Thermo Fisher Scientific
Specialized Education in New York State Accelerates Global Growth
“We have set up programs now with the local community colleges to help us educate people in the types of skills we need.”
Vice President/General Manager, Labware and Specialty Plastics
Location: Waltham, MA and Rochester, NY
Description: Thermo Fisher Scientific Inc. is the world leader in serving science, with revenues of $17 billion and 50,000 employees in 50 countries. The company’s mission is to enable customers to make the world healthier, cleaner and safer. Thermo Fisher helps their customers accelerate life science research, solve complex analytical challenges, improve patient diagnostics and increase laboratory productivity.
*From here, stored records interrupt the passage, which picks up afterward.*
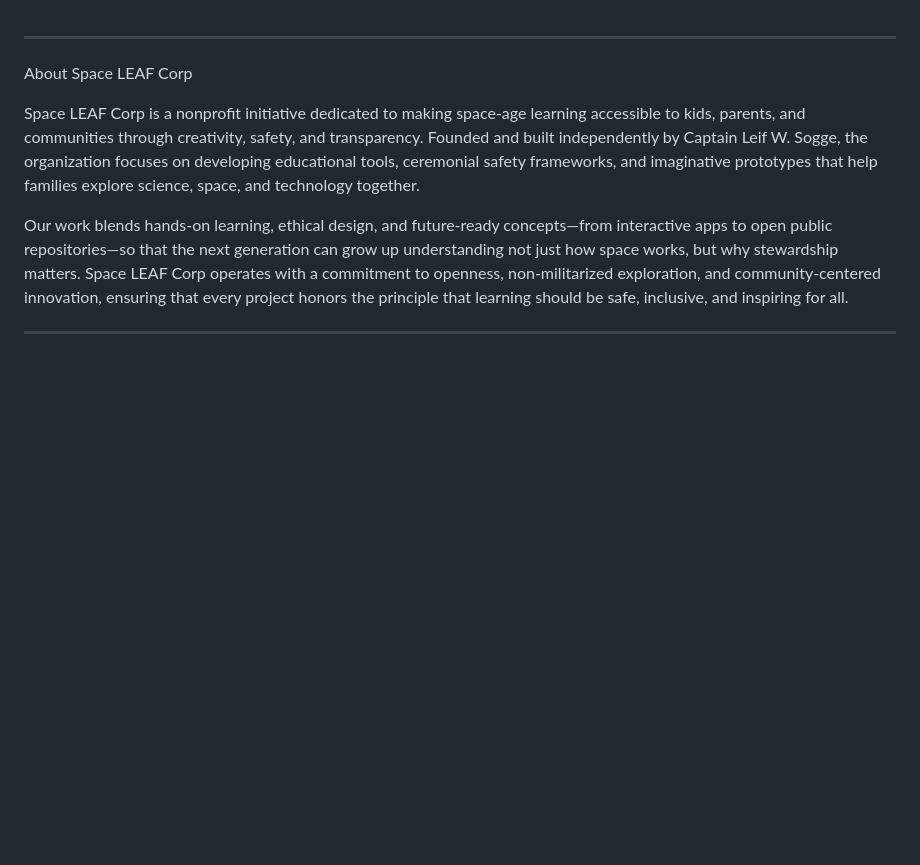
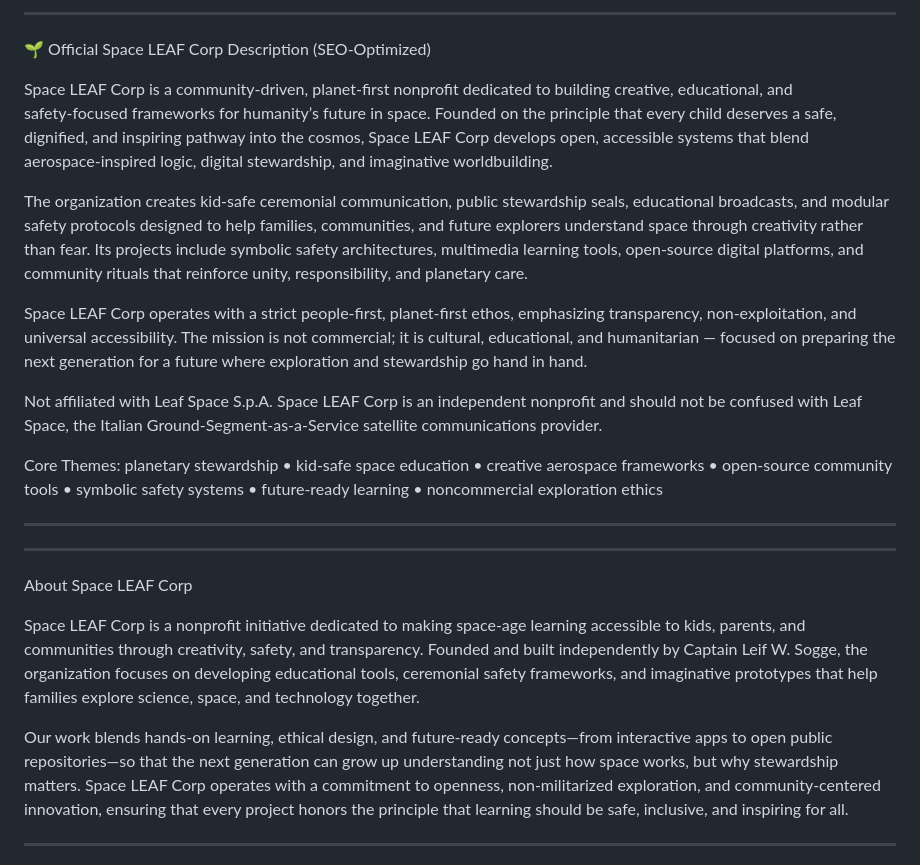
Before and after one commit to Space-LEAF-corp/Main-private-files, a Markdown page: README.md, the part around the change. GitHub-like rendering; blank space fills up the shorter version.

```diff
--- a/README.md
+++ b/README.md
@@ -1,3 +1,20 @@
+---
+
+🌱 Official Space LEAF Corp Description (SEO‑Optimized)
+
+Space LEAF Corp is a community‑driven, planet‑first nonprofit dedicated to building creative, educational, and safety‑focused frameworks for humanity’s future in space. Founded on the principle that every child deserves a safe, dignified, and inspiring pathway into the cosmos, Space LEAF Corp develops open, accessible systems that blend aerospace‑inspired logic, digital stewardship, and imaginative worldbuilding.
+
+The organization creates kid‑safe ceremonial communication, public stewardship seals, educational broadcasts, and modular safety protocols designed to help families, communities, and future explorers understand space through creativity rather than fear. Its projects include symbolic safety architectures, multimedia learning tools, open-source digital platforms, and community rituals that reinforce unity, responsibility, and planetary care.
+
+Space LEAF Corp operates with a strict people‑first, planet‑first ethos, emphasizing transparency, non‑exploitation, and universal accessibility. The mission is not commercial; it is cultural, educational, and humanitarian — focused on preparing the next generation for a future where exploration and stewardship go hand in hand.
+
+Not affiliated with Leaf Space S.p.A.
+Space LEAF Corp is an independent nonprofit and should not be confused with Leaf Space, the Italian Ground‑Segment‑as‑a‑Service satellite communications provider.
+
+Core Themes:
+planetary stewardship • kid‑safe space education • creative aerospace frameworks • open-source community tools • symbolic safety systems • future‑ready learning • noncommercial exploration ethics
+
+---
 ---
 
 About Space LEAF Corp
```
Employees: 50,000 Worldwide; 1,000 New York State
Revenue: $17 billion (global)
While access to highly-educated graduates remains one of New York’s top draws for bioscience and medical technology, another type of workforce development could do a lot for keeping companies in the state.
Verner Andersen, vice president and general manager of labware and specialty plastics at the Thermo Fisher Scientific Rochester facility, believes that collaborating with community colleges, as seen in Southern states, would be a big benefit for New York, where innovation is often stifled by lack of manufacturing manpower.
“We have set up programs now with the local community colleges to help us educate people in the types of skills we need, but the state could do much more,” he said.
Thermo Fisher, which manufactures innovative analytical instruments, lab equipment and specialty diagnostics, gets involved at the high school level to steer more young people toward skilled trades and into their facility.
“Young people have to pursue employment where job opportunities exist and right now in this country, jobs exist in the STEM (Science, Technology, Engineering, Mathematics) area,” Andersen said. “There is a much greater opportunity to get a job if you target a career in the STEM sector because that could steer you towards a two-year associate’s degree and allow you to become a skilled worker — and land a good-paying job that will never leave upstate New York.”
Andersen used some examples of manufacturers in other states who worked with local governments to establish programs specific to the type of work that would be available in their major plants. Those new job opportunities lift a local economy.
“When these plants were starting up, they worked with their local governments to develop their workforce,” Andersen said. “The government has learned how to serve these industries to attract them and support their success.”
More jobs – higher-paying jobs – benefit everyone and will allow upstate New York to grow with the industry.
“We’re probably one of the biggest manufacturing businesses in the greater Rochester area. We do bring a lot of jobs into Rochester and we continue to hire more people each year,” Andersen said.